"Couple hiring can help build a more diverse, equitable, and competitive workforce, especially with regard to gender," write Stanford University's Londa Schiebinger, Andrea Davies Henderson, and Shannon Gilmartin in a new report on dual-career academic couples. In a survey they conducted involving 9,043 full-time faculty from 13 research universities, Schiebinger and her colleagues found that female scholars are more likely to have academic partners than their male counterparts and that "rates of dual hiring are higher among women respondents than among men respondents" — 13 percent versus 7 percent. "This means that couple hiring becomes a particularly relevant strategy for the recruitment and retention of female faculty," the authors say.
Further, Schiebinger et al. report having found that "the number-one reason women refused an outside offer was because their academic partners were not offered appropriate employment at the new location." Because of this, they add, "couple hiring is important to attract more female faculty to fields where women are underrepresented, such as the natural sciences and engineering."

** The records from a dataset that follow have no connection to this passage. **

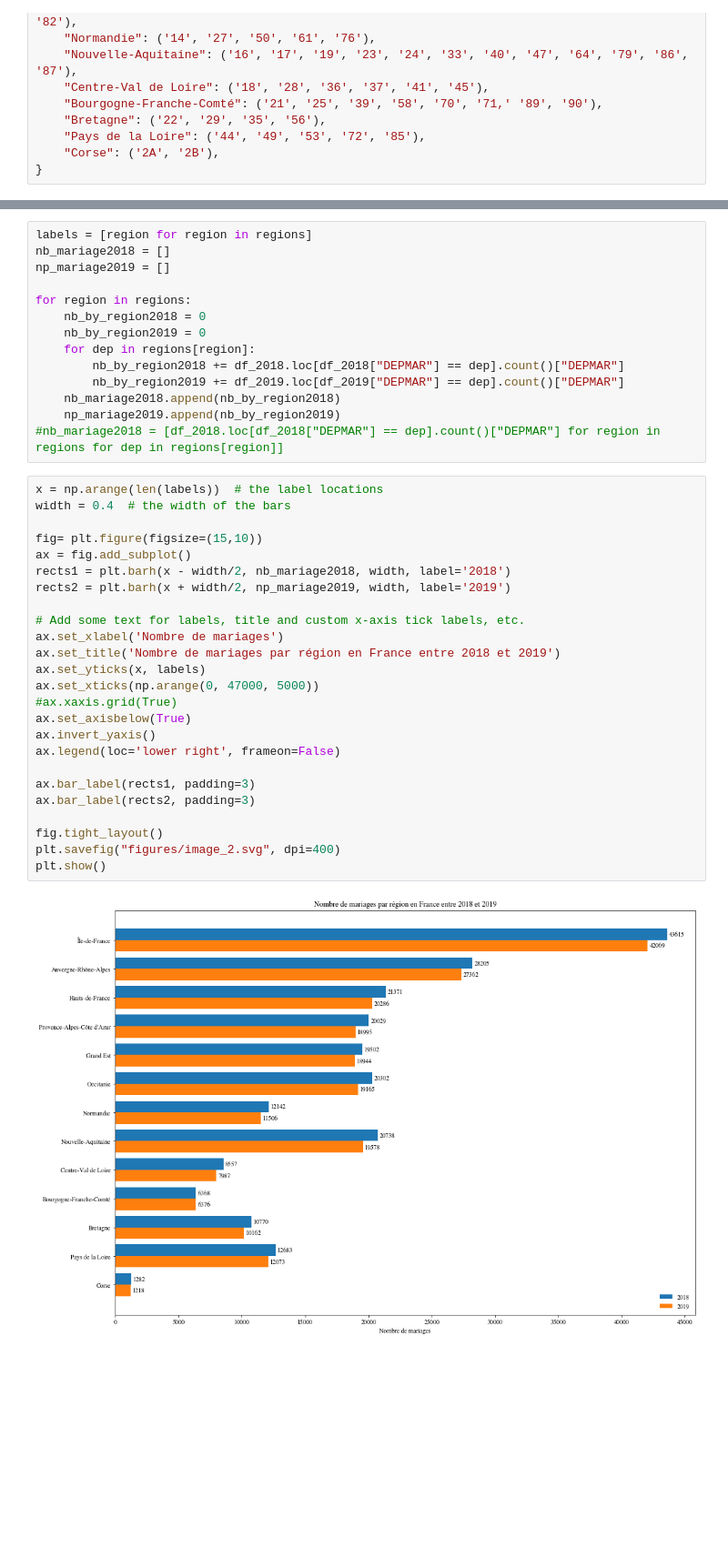
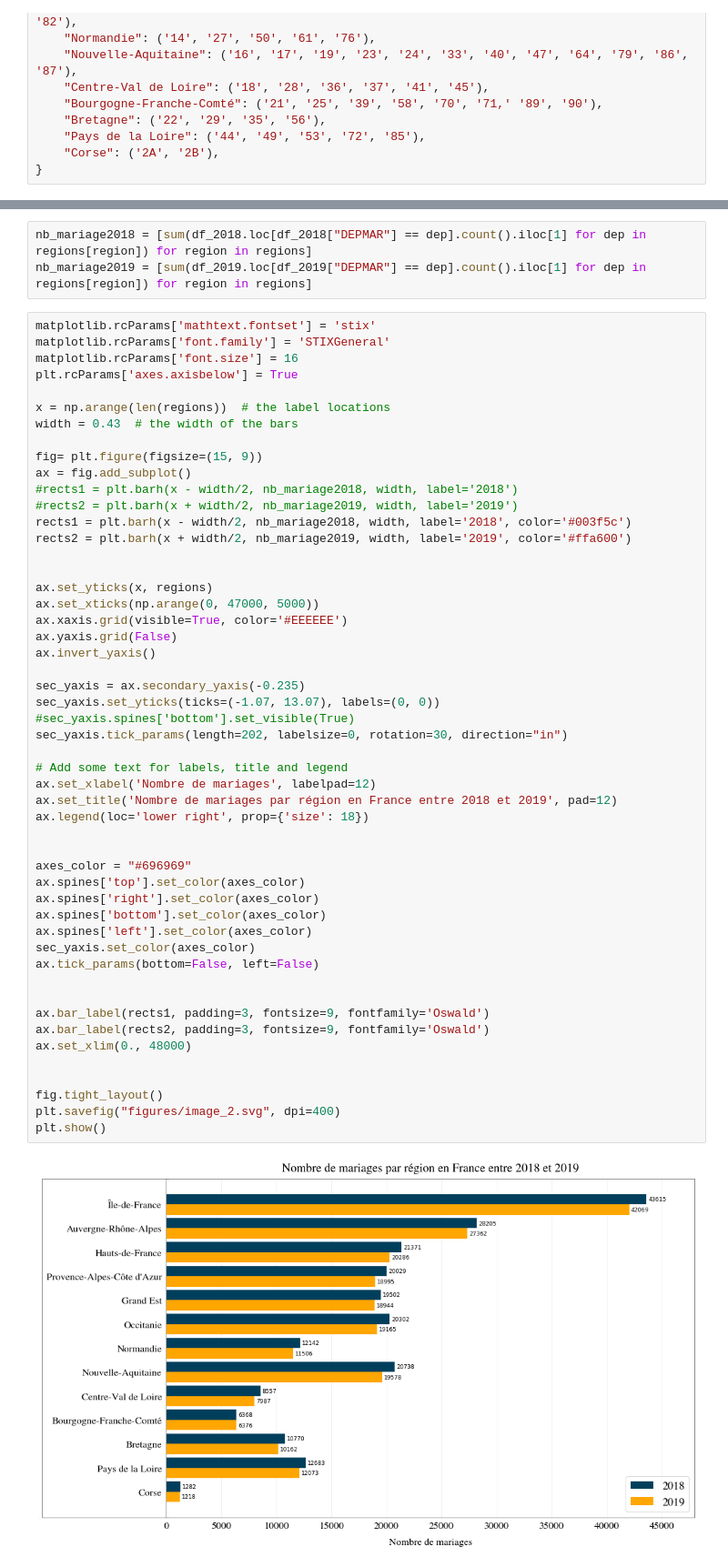
Before and after one commit to jizekki/data-visualisation, a Jupyter notebook: traitement.ipynb, the cells around one changed output, grey strips where cells are left out. Shown: that part at 91% size. Saved outputs shown, nothing was run; the diff lists cells and outputs as text; blank space fills up the shorter version.

Commit message:
changed colors and added some improvements

```diff
--- a/traitement.ipynb
+++ b/traitement.ipynb
@@ -119,41 +119,56 @@ df_2018.loc[df_2018["DEPMAR"] == '01'].count()["DEPMAR"]
 # %%
-labels = [region for region in regions]
-nb_mariage2018 = []
-np_mariage2019 = []
-
-for region in regions:
-    nb_by_region2018 = 0
-    nb_by_region2019 = 0
-    for dep in regions[region]:
-        nb_by_region2018 += df_2018.loc[df_2018["DEPMAR"] == dep].count()["DEPMAR"]
-        nb_by_region2019 += df_2019.loc[df_2019["DEPMAR"] == dep].count()["DEPMAR"]
-    nb_mariage2018.append(nb_by_region2018)
-    np_mariage2019.append(nb_by_region2019)
-#nb_mariage2018 = [df_2018.loc[df_2018["DEPMAR"] == dep].count()["DEPMAR"] for region in regions for dep in regions[region]]
+nb_mariage2018 = [sum(df_2018.loc[df_2018["DEPMAR"] == dep].count().iloc[1] for dep in regions[region]) for region in regions]
+nb_mariage2019 = [sum(df_2019.loc[df_2019["DEPMAR"] == dep].count().iloc[1] for dep in regions[region]) for region in regions]
 # %%
-x = np.arange(len(labels))  # the label locations
-width = 0.4  # the width of the bars
+matplotlib.rcParams['mathtext.fontset'] = 'stix'
+matplotlib.rcParams['font.family'] = 'STIXGeneral'
+matplotlib.rcParams['font.size'] = 16
+plt.rcParams['axes.axisbelow'] = True
 
-fig= plt.figure(figsize=(15,10))
+x = np.arange(len(regions))  # the label locations
+width = 0.43  # the width of the bars
+
+fig= plt.figure(figsize=(15, 9))
 ax = fig.add_subplot()
-rects1 = plt.barh(x - width/2, nb_mariage2018, width, label='2018')
-rects2 = plt.barh(x + width/2, np_mariage2019, width, label='2019')
+#rects1 = plt.barh(x - width/2, nb_mariage2018, width, label='2018')
+#rects2 = plt.barh(x + width/2, nb_mariage2019, width, label='2019')
+rects1 = plt.barh(x - width/2, nb_mariage2018, width, label='2018', color='#003f5c')
+rects2 = plt.barh(x + width/2, nb_mariage2019, width, label='2019', color='#ffa600')
 
-# Add some text for labels, title and custom x-axis tick labels, etc.
-ax.set_xlabel('Nombre de mariages')
-ax.set_title('Nombre de mariages par région en France entre 2018 et 2019')
-ax.set_yticks(x, labels)
+
+ax.set_yticks(x, regions)
 ax.set_xticks(np.arange(0, 47000, 5000))
-#ax.xaxis.grid(True)
-ax.set_axisbelow(True)
+ax.xaxis.grid(visible=True, color='#EEEEEE')
+ax.yaxis.grid(False)
 ax.invert_yaxis()
-ax.legend(loc='lower right', frameon=False)
 
-ax.bar_label(rects1, padding=3)
-ax.bar_label(rects2, padding=3)
+sec_yaxis = ax.secondary_yaxis(-0.235)
+sec_yaxis.set_yticks(ticks=(-1.07, 13.07), labels=(0, 0))
+#sec_yaxis.spines['bottom'].set_visible(True)
+sec_yaxis.tick_params(length=202, labelsize=0, rotation=30, direction="in")
+
+# Add some text for labels, title and legend
+ax.set_xlabel('Nombre de mariages', labelpad=12)
+ax.set_title('Nombre de mariages par région en France entre 2018 et 2019', pad=12)
+ax.legend(loc='lower right', prop={'size': 18})
+
+
+axes_color = "#696969"
+ax.spines['top'].set_color(axes_color)
+ax.spines['right'].set_color(axes_color)
+ax.spines['bottom'].set_color(axes_color)
+ax.spines['left'].set_color(axes_color)
+sec_yaxis.set_color(axes_color)
+ax.tick_params(bottom=False, left=False)
+
+
+ax.bar_label(rects1, padding=3, fontsize=9, fontfamily='Oswald')
+ax.bar_label(rects2, padding=3, fontsize=9, fontfamily='Oswald')
+ax.set_xlim(0., 48000)
+
 
 fig.tight_layout()
 plt.savefig("figures/image_2.svg", dpi=400)
 plt.show()
 # %% [output]
-[figure, old version]
+[figure, new version]
```
Also changed, not shown: parts of 3 cells of this notebook, 2 other files.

The authors also report having found differences in how male and female academics negotiate for couple hires. "Historically, men more than women have used their market power to bargain for positions for their partners," they write. For their survey, male respondents comprised the majority of first hires — 58 percent — and only 26 percent of second hires. However, the authors suggest that "gender ratios of first and second hires may be changing with time, which suggests that there is an increasingly equitable share of bargaining power among women and men." They add that "recruiting women as first hires breaks the stereotype of senior academics seeking to negotiate jobs for junior partners."